I have a trait like this:

trait Acceptor<B> {
    fn accept(&mut self) -> B;
}

Now, it turns out that in a lot of places my code needs to use a
implementation of Acceptor that has to be instantiated late. So,
I have lots of code like this

struct Blah {
    ac: Option<SomeAcceptor<Class>>
}

impl Blah {
    fn method(&mut self) {
        if let Some(ac) = self.ac {
            ac.accept()
        }
    }
}

Now this got a bit tiresome, so I thought to implement Acceptor for Option.

impl<A, B> Acceptor<B> for Option<A>
where
    A: Acceptor<B>,
{
    fn accept(&mut self) -> B {
        match self {
            Some(ac) => todo!(),
            None => todo!(),
        }
    }
}

Now, I can write my method as:

struct Blah {
    ac: Option<SomeAcceptor<Class>>
}

impl Blah {
    fn method(&mut self) {
       ac.accept()
    }
}

This seems to work, but it fails in one instance because I have

struct Foo {
    ac: Option<Box<SomeAcceptor<Class>>
}

I need the Box to avoid a recursive data structure.
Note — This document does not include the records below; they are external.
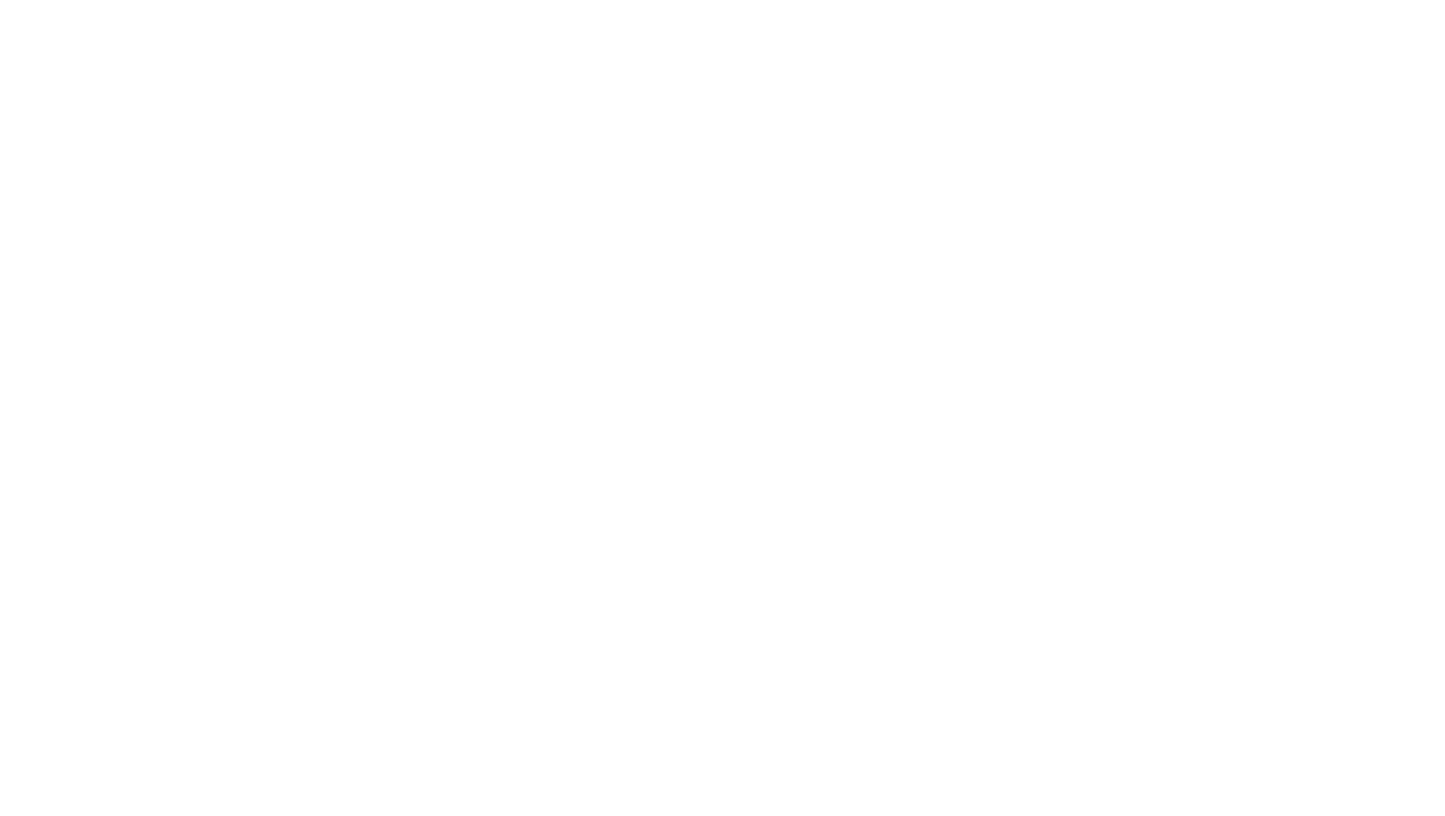
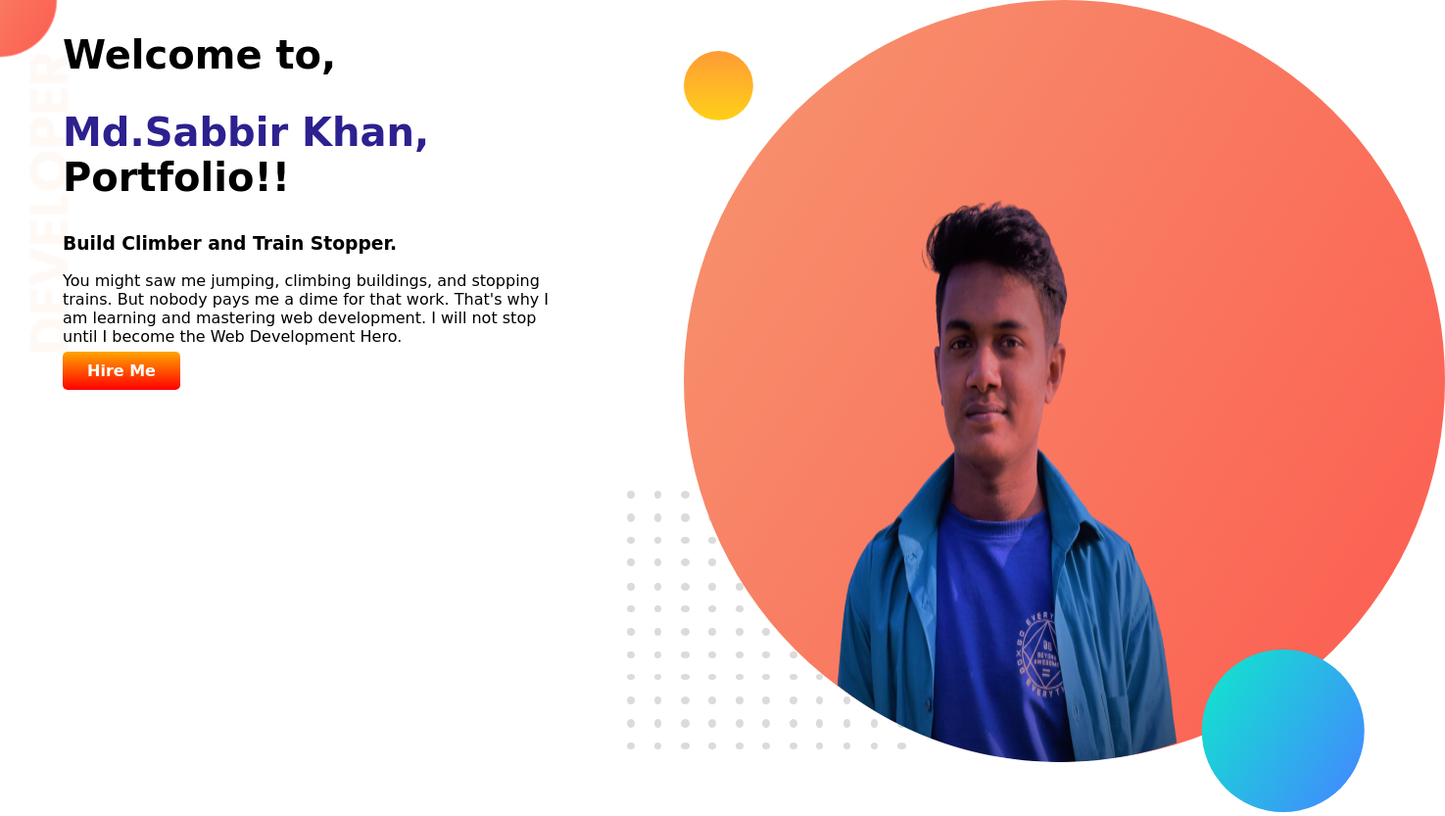
Before and after one commit to mdsabbirkhan1371/module-4-developer-portfolio, a plain HTML site: page index.html in a window 1280 px wide. Shown: the whole page at 98% size, 1475 px wide, since content can reach past the window. Before the commit the page ends 800 px from the top, so only its background shows below. Drawn offline with Linux system fonts and the light colour scheme; a web font is replaced by a local one.

Commit message:
second commit

```diff
--- a/index.html
+++ b/index.html
@@ -6,11 +6,30 @@
     <meta http-equiv="X-UA-Compatible" content="IE=edge">
     <meta name="viewport" content="width=device-width, initial-scale=1.0">
     <title>Md.Sabbir Khan Portfolio</title>
+    <link rel="preconnect" href="https://fonts.googleapis.com">
+    <link rel="preconnect" href="https://fonts.gstatic.com" crossorigin>
+    <link href="https://fonts.googleapis.com/css2?family=Gideon+Roman&display=swap" rel="stylesheet">
     <link rel="stylesheet" href="style.css">
 </head>
 
 <body>
-
+    <section class="top-banner">
+        <div class="half-width">
+            <h1>Welcome to,</h1>
+            <h1><span class="partial-color">Md.Sabbir Khan,</span> Portfolio!!</h1>
+            <h3>Build Climber and Train Stopper.</h3>
+            <p>You might saw me jumping, climbing buildings, and stopping trains. But nobody pays me a dime for that
+                work.
+                That's why I am learning and mastering web development. I will not stop until I become the Web
+                Development
+                Hero.
+            </p>
+            <a class="link-button" target="blank" href="https://www.facebook.com/sabbirkhan137151">Hire Me</a>
+        </div>
+        <div class="half-width">
+            <img src="images/editpic1.png" alt="">
+        </div>
+    </section>
 </body>
 
 </html>
--- a/style.css
+++ b/style.css
@@ -0,0 +1,32 @@
+body{
+    font-family: 'Gideon Roman', cursive;
+    margin: 0%;
+}
+h1{
+    font-size: 40px;
+}
+.partial-color{
+    color: rgb(44, 33, 143);
+}
+section{
+    display: flex;
+}
+.half-width{
+    width: 50%;
+    padding-left: 5%
+}
+.half-width image{
+    width: 80%;
+}
+.link-button{
+    text-decoration: none;
+    background: linear-gradient(orange,red);
+    padding: 10px 25px;
+    color: white;
+    font-weight: 700;
+    border-radius: 5px;
+}
+.top-banner{
+    background: url(images/top-banner.png);
+    background-repeat: no-repeat;
+}
```
Also changed, not shown: images/dream-bg.png (added), images/editpic1.png (added), images/editpic2.png (added), images/exp-bg.png (added), images/my-bg.png (added), images/my-bg2.png (added), images/top-banner.png (added), 7 other files.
So, I thought, I
need to implement Acceptor not just for Option<A> where A:Acceptor, but also anything that deferences to an acceptor:

use std::ops::Deref;
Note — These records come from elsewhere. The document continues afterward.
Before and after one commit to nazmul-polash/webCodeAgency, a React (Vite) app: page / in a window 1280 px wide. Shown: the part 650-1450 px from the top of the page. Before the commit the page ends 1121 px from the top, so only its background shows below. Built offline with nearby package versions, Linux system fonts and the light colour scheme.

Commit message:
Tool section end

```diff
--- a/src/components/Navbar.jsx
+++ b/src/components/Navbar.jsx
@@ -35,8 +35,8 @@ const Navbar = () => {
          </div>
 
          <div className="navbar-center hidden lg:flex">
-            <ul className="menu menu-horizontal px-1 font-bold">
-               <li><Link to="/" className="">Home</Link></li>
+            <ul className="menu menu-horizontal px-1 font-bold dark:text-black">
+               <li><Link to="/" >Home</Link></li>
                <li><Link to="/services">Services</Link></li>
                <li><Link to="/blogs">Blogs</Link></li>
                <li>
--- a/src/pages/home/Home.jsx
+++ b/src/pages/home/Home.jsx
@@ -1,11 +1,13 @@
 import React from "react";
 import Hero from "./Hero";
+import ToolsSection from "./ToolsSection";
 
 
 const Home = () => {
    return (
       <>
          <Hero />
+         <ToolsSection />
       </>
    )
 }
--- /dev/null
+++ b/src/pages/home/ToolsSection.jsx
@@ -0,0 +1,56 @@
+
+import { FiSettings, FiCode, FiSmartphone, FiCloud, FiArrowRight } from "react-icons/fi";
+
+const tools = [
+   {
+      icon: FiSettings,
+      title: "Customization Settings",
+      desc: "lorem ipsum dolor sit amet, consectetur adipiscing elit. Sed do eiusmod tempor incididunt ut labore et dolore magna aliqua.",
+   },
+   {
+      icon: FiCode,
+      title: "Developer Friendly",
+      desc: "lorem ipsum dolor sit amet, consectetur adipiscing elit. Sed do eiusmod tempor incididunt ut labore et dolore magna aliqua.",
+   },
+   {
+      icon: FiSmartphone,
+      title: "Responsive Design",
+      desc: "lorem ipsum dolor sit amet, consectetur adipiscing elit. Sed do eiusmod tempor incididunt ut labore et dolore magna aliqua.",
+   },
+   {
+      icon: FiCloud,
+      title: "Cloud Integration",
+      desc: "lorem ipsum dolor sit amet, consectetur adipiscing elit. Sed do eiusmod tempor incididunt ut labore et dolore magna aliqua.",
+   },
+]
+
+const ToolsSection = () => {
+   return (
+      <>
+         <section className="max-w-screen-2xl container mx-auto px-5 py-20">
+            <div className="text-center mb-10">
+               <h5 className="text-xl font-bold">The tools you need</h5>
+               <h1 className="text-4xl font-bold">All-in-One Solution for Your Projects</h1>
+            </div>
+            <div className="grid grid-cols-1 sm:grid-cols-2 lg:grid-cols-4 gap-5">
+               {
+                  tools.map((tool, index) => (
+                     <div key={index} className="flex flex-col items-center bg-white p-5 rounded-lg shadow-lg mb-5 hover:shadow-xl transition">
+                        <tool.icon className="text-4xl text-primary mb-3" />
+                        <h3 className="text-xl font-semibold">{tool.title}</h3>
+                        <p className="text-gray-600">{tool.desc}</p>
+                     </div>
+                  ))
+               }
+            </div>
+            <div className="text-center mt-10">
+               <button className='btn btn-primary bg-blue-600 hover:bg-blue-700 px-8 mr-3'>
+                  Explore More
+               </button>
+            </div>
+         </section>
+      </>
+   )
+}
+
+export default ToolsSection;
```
impl<A, B> Acceptor<B> for Option<A>
where
    A: Deref<Target = Acceptor<B>>,
{
}

But this tells me that I have to use dyn, which I presume means that
I will get dynamic dispatch for all my calls to Option<B> including
the non Boxed ones.

Am I right? Is there something better to get this working?

Instead of Target = Acceptor<B>, you want Target: Acceptor<B>. You can re-write your impl like this:

impl<A, B> Acceptor<B> for Option<A>
where
    A: Deref, A::Target: Acceptor<B>,

However, you'll still have an error because this provides conflicting impls for types like Option<Box<Foo>>, which could fall under both impls if Box<Foo> and Foo both implement Acceptor.

Instead, you might want to do something like this:

impl<A, B> Acceptor<B> for Box<A>
where
    A: Acceptor<B>,
{
    fn accept(&mut self) -> B {
        (**self).accept()
    }
}

Full example on Playground.

Thanks, I went for the explicit Box implementation which seems to work well.

I am confused about the semantics of Target = Acceptor<B> vs Target: Acceptor<B> though. I am really not clear on the difference between these two.

In one case the parameter has to be a trait object, in the other case it can be any type that implements the trait.

Ah, okay. Thank you!